I’ve written and used a lot of the Azure Storage service to work with applications that I’ve built that run in the cloud. It’s easy enough to use, just throw some files in there and they can be served internally to other applications or you can let the public access them remotely.
Something that always struck me about the public access to the service was that the content was never cached, never compressed, and in general felt like a simple web server delivering content without some of those features that we REALLY like about the modern web.
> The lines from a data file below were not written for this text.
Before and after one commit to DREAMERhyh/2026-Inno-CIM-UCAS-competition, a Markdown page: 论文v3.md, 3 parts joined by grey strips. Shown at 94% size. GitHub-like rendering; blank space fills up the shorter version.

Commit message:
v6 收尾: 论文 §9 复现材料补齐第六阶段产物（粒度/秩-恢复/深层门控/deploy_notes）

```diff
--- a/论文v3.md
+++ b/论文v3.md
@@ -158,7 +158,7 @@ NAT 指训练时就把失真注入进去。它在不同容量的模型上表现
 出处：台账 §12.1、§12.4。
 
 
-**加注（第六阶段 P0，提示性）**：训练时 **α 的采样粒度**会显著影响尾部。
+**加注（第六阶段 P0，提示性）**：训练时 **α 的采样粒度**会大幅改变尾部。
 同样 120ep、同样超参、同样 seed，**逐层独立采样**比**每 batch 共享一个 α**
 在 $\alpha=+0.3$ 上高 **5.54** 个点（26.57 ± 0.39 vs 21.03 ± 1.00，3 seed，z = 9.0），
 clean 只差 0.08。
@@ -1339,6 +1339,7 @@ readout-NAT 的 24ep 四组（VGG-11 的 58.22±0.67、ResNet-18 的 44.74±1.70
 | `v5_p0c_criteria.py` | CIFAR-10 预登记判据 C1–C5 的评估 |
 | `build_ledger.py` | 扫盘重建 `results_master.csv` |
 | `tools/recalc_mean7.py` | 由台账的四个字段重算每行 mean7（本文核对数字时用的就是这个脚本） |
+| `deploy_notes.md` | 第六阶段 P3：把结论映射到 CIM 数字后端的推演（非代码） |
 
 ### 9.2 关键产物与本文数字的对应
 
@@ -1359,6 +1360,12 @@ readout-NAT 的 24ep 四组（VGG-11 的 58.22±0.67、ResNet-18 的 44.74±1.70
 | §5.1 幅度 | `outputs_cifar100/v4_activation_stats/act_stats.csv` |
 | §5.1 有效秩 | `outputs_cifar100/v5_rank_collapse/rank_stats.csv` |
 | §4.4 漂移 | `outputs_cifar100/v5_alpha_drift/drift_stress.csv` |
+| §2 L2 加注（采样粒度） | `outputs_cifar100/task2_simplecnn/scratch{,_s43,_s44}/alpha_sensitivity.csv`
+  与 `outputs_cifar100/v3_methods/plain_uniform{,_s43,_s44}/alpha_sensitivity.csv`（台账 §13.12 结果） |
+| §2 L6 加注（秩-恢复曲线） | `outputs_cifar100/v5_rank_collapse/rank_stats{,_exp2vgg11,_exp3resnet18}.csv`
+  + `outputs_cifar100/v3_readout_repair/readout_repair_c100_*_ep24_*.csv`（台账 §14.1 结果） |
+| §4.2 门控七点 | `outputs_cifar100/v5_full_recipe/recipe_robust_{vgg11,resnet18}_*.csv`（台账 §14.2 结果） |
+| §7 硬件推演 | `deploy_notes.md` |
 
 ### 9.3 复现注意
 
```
Adding cache headers and compressing the content will reduce the number of queries to the server and the bandwidth needed to deliver the content when it is requested.
In this post, I’m going to show you how I activated caching and compression for an Azure Storage blob cache that I wanted to use with my web application KlipTok.